_ABOUT THIS EXERCISE_:
Find how many lines in the data below include the word "storage", then write only that number.

_SOURCE DATA_:
══════

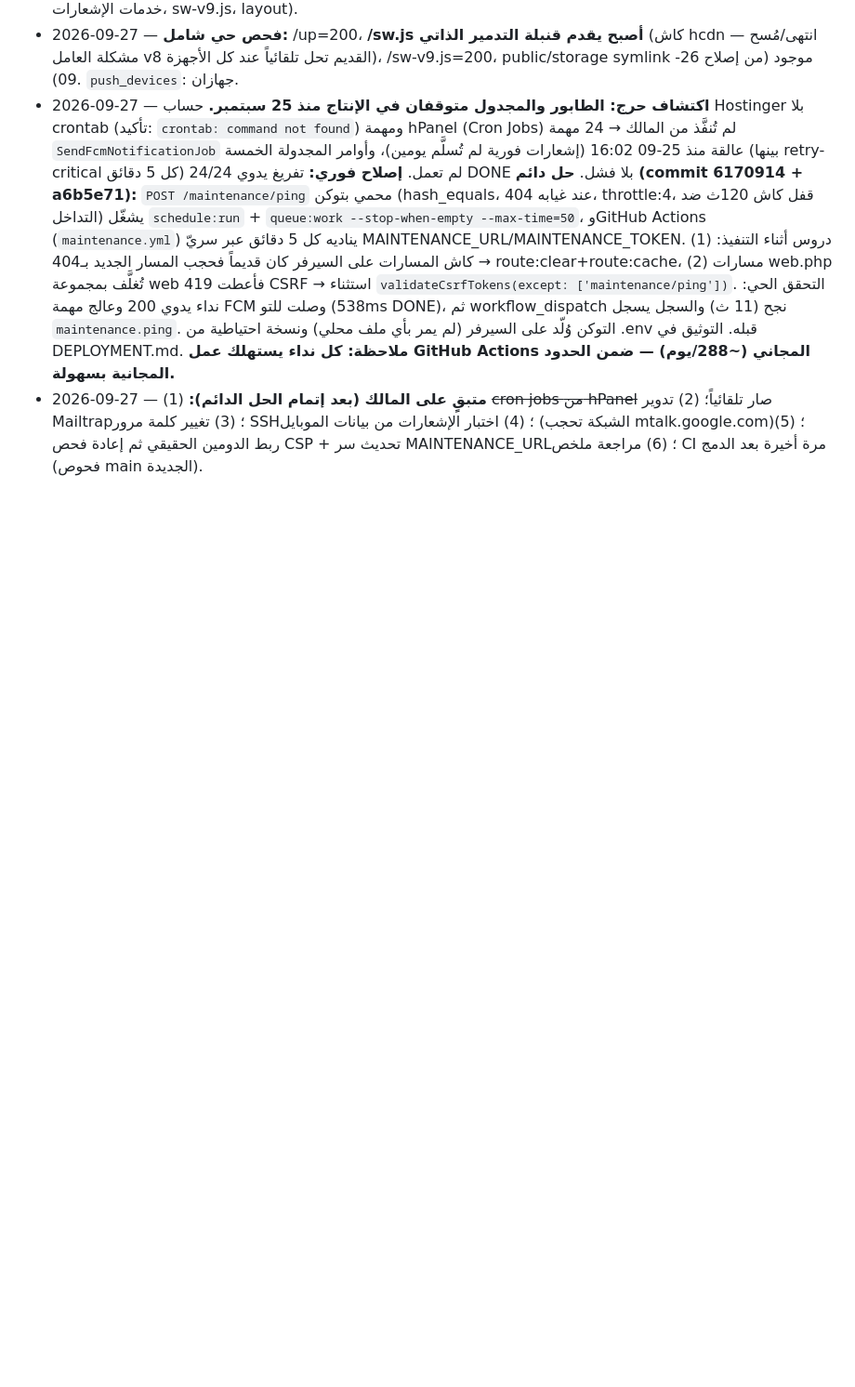
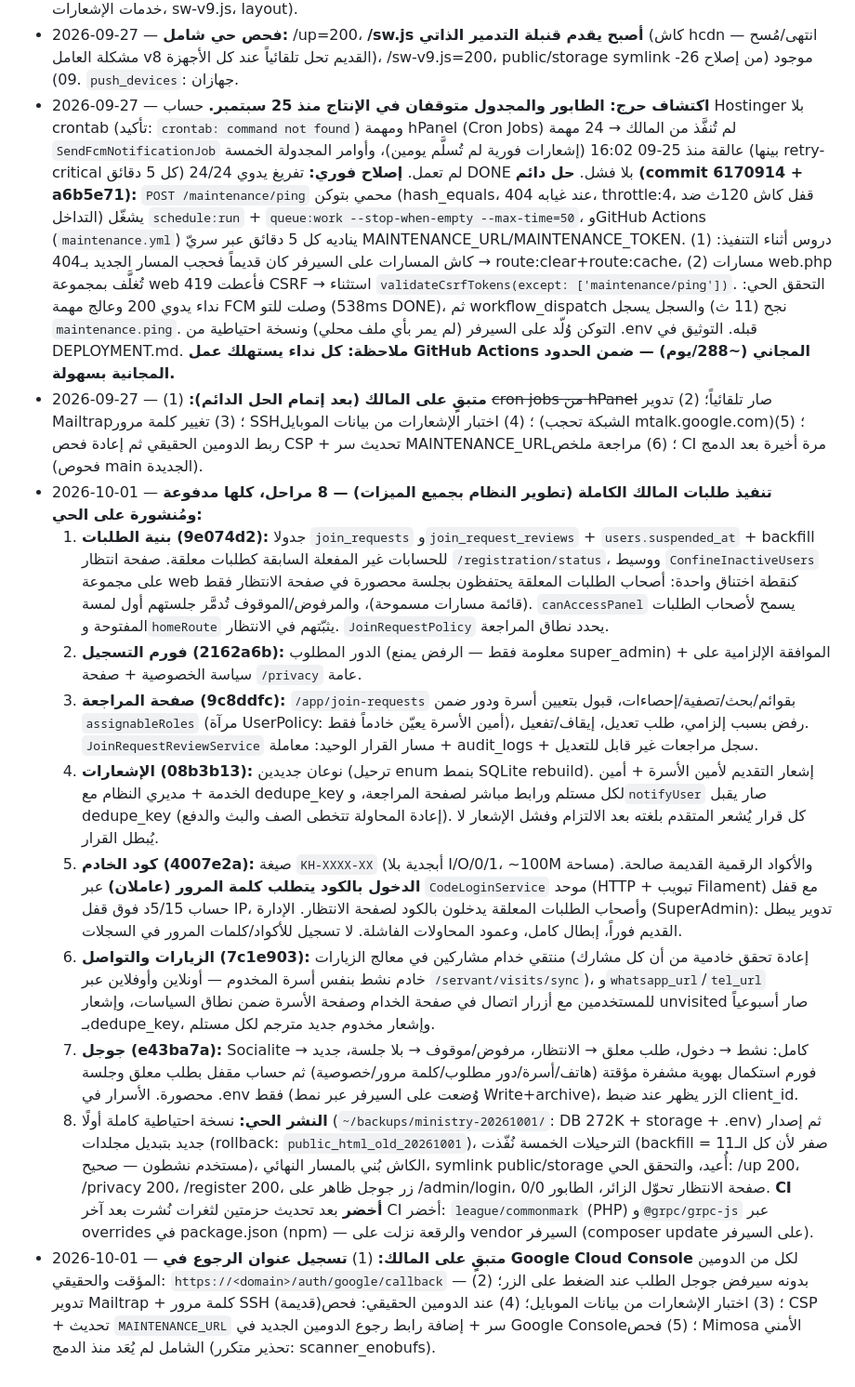
Before and after one commit to Kerolos17/el5edma, a Markdown page: docs/plans/[In Progress] Production Readiness and Deploy.md, the part around the change. Shown at 93% size. Rendered like a GitHub page; blank space fills up the shorter version.

Commit message:
docs(plans): log the full join-requests rollout (stages 1-8) and live deploy

```diff
--- a/docs/plans/[In Progress] Production Readiness and Deploy.md
+++ b/docs/plans/[In Progress] Production Readiness and Deploy.md
@@ -231,3 +231,13 @@
 - 2026-09-27 — **فحص حي شامل:** /up=200، **/sw.js أصبح يقدم قنبلة التدمير الذاتي** (كاش hcdn انتهى/مُسح — مشكلة العامل v8 القديم تحل تلقائياً عند كل الأجهزة)، /sw-v9.js=200، public/storage symlink موجود (من إصلاح 26-09). `push_devices`: جهازان.
 - 2026-09-27 — **اكتشاف حرج: الطابور والمجدول متوقفان في الإنتاج منذ 25 سبتمبر.** حساب Hostinger بلا crontab (تأكيد: `crontab: command not found`) ومهمة hPanel (Cron Jobs) لم تُنفَّذ من المالك → 24 مهمة `SendFcmNotificationJob` عالقة منذ 25-09 16:02 (إشعارات فورية لم تُسلَّم يومين)، وأوامر المجدولة الخمسة (بينها retry-critical كل 5 دقائق) لم تعمل. **إصلاح فوري:** تفريغ يدوي 24/24 DONE بلا فشل. **حل دائم (commit 6170914 + a6b5e71):** `POST /maintenance/ping` محمي بتوكن (hash_equals، 404 عند غيابه، throttle:4، قفل كاش 120ث ضد التداخل) يشغّل `schedule:run` + `queue:work --stop-when-empty --max-time=50`، وGitHub Actions (`maintenance.yml`) يناديه كل 5 دقائق عبر سريّ MAINTENANCE_URL/MAINTENANCE_TOKEN. دروس أثناء التنفيذ: (1) كاش المسارات على السيرفر كان قديماً فحجب المسار الجديد بـ404 → route:clear+route:cache، (2) مسارات web.php تُغلَّف بمجموعة web فأعطت 419 CSRF → استثناء `validateCsrfTokens(except: ['maintenance/ping'])`. التحقق الحي: نداء يدوي 200 وعالج مهمة FCM وصلت للتو (538ms DONE)، ثم workflow_dispatch نجح (11 ث) والسجل يسجل `maintenance.ping`. التوكن وُلّد على السيرفر (لم يمر بأي ملف محلي) ونسخة احتياطية من .env قبله. التوثيق في DEPLOYMENT.md. **ملاحظة: كل نداء يستهلك عمل GitHub Actions المجاني (~288/يوم) — ضمن الحدود المجانية بسهولة.**
 - 2026-09-27 — **متبقٍ على المالك (بعد إتمام الحل الدائم):** (1) ~~cron jobs من hPanel~~ صار تلقائياً؛ (2) تدوير Mailtrap؛ (3) تغيير كلمة مرور SSH؛ (4) اختبار الإشعارات من بيانات الموبايل (الشبكة تحجب mtalk.google.com)؛ (5) ربط الدومين الحقيقي ثم إعادة فحص CSP + تحديث سر MAINTENANCE_URL؛ (6) مراجعة ملخص CI مرة أخيرة بعد الدمج (فحوص main الجديدة).
+- 2026-10-01 — **تنفيذ طلبات المالك الكاملة (تطوير النظام بجميع الميزات) — 8 مراحل، كلها مدفوعة ومُنشورة على الحي:**
+  1. **بنية الطلبات (9e074d2):** جدولا `join_requests` و`join_request_reviews` + `users.suspended_at` + backfill للحسابات غير المفعلة السابقة كطلبات معلقة. صفحة انتظار `/registration/status`، ووسيط `ConfineInactiveUsers` على مجموعة web كنقطة اختناق واحدة: أصحاب الطلبات المعلقة يحتفظون بجلسة محصورة في صفحة الانتظار فقط (قائمة مسارات مسموحة)، والمرفوض/الموقوف تُدمَّر جلستهم أول لمسة. `canAccessPanel` يسمح لأصحاب الطلبات المفتوحة و`homeRoute` يثبّتهم في الانتظار. `JoinRequestPolicy` يحدد نطاق المراجعة.
+  2. **فورم التسجيل (2162a6b):** الدور المطلوب (معلومة فقط — الرفض يمنع super_admin) + الموافقة الإلزامية على سياسة الخصوصية + صفحة `/privacy` عامة.
+  3. **صفحة المراجعة (9c8ddfc):** `/app/join-requests` بقوائم/بحث/تصفية/إحصاءات، قبول بتعيين أسرة ودور ضمن `assignableRoles` (مرآة UserPolicy: أمين الأسرة يعيّن خادماً فقط)، رفض بسبب إلزامي، طلب تعديل، إيقاف/تفعيل. `JoinRequestReviewService` مسار القرار الوحيد: معاملة + audit_logs + سجل مراجعات غير قابل للتعديل.
+  4. **الإشعارات (08b3b13):** نوعان جديدين (ترحيل enum بنمط SQLite rebuild). إشعار التقديم لأمين الأسرة + أمين الخدمة + مديري النظام مع dedupe_key لكل مستلم ورابط مباشر لصفحة المراجعة، و`notifyUser` صار يقبل dedupe_key (إعادة المحاولة تتخطى الصف والبث والدفع). كل قرار يُشعر المتقدم بلغته بعد الالتزام وفشل الإشعار لا يُبطل القرار.
+  5. **كود الخادم (4007e2a):** صيغة `KH-XXXX-XX` (أبجدية بلا I/O/0/1، ~100M مساحة) والأكواد الرقمية القديمة صالحة. **الدخول بالكود يتطلب كلمة المرور (عاملان)** عبر `CodeLoginService` موحد (HTTP + تبويب Filament) مع قفل حساب 5/15د فوق قفل IP، وأصحاب الطلبات المعلقة يدخلون بالكود لصفحة الانتظار. الإدارة (SuperAdmin): تدوير يبطل القديم فوراً، إبطال كامل، وعمود المحاولات الفاشلة. لا تسجيل للأكواد/كلمات المرور في السجلات.
+  6. **الزيارات والتواصل (7c1e903):** منتقي خدام مشاركين في معالج الزيارات (إعادة تحقق خادمية من أن كل مشارك خادم نشط بنفس أسرة المخدوم — أونلاين وأوفلاين عبر `/servant/visits/sync`)، و`whatsapp_url`/`tel_url` للمستخدمين مع أزرار اتصال في صفحة الخدام وصفحة الأسرة ضمن نطاق السياسات، وإشعار unvisited صار أسبوعياً بـdedupe_key، وإشعار مخدوم جديد مترجم لكل مستلم.
+  7. **جوجل (e43ba7a):** Socialite كامل: نشط → دخول، طلب معلق → الانتظار، مرفوض/موقوف → بلا جلسة، جديد → فورم استكمال بهوية مشفرة مؤقتة (هاتف/أسرة/دور مطلوب/كلمة مرور/خصوصية) ثم حساب مقفل بطلب معلق وجلسة محصورة. الأسرار في .env فقط (وُضعت على السيرفر عبر نمط Write+archive)، الزر يظهر عند ضبط client_id.
+  8. **النشر الحي:** نسخة احتياطية كاملة أولًا (`~/backups/ministry-20261001/`: DB 272K + storage + .env) ثم إصدار جديد بتبديل مجلدات (rollback: `public_html_old_20261001`)، الترحيلات الخمسة نُفّذت (backfill = صفر لأن كل الـ11 مستخدم نشطون — صحيح)، الكاش بُني بالمسار النهائي، symlink public/storage أُعيد، والتحقق الحي: /up 200، /privacy 200، /register 200، زر جوجل ظاهر على /admin/login، صفحة الانتظار تحوّل الزائر، الطابور 0/0. **CI أخضر** بعد تحديث حزمتين لثغرات نُشرت بعد آخر CI أخضر: `league/commonmark` (PHP) و`@grpc/grpc-js` عبر overrides في package.json (npm) — والرقعة نزلت على vendor السيرفر (composer update على السيرفر).
+- 2026-10-01 — **متبقٍ على المالك:** (1) **تسجيل عنوان الرجوع في Google Cloud Console** لكل من الدومين المؤقت والحقيقي: `https://<domain>/auth/google/callback` — بدونه سيرفض جوجل الطلب عند الضغط على الزر؛ (2) تدوير Mailtrap + كلمة مرور SSH (قديمة)؛ (3) اختبار الإشعارات من بيانات الموبايل؛ (4) عند الدومين الحقيقي: فحص CSP + تحديث `MAINTENANCE_URL` سر + إضافة رابط رجوع الدومين الجديد في Google Console؛ (5) فحص Mimosa الأمني الشامل لم يُعَد منذ الدمج (تحذير متكرر: scanner_enobufs).
```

══════

_RESPONSE BOX_:
2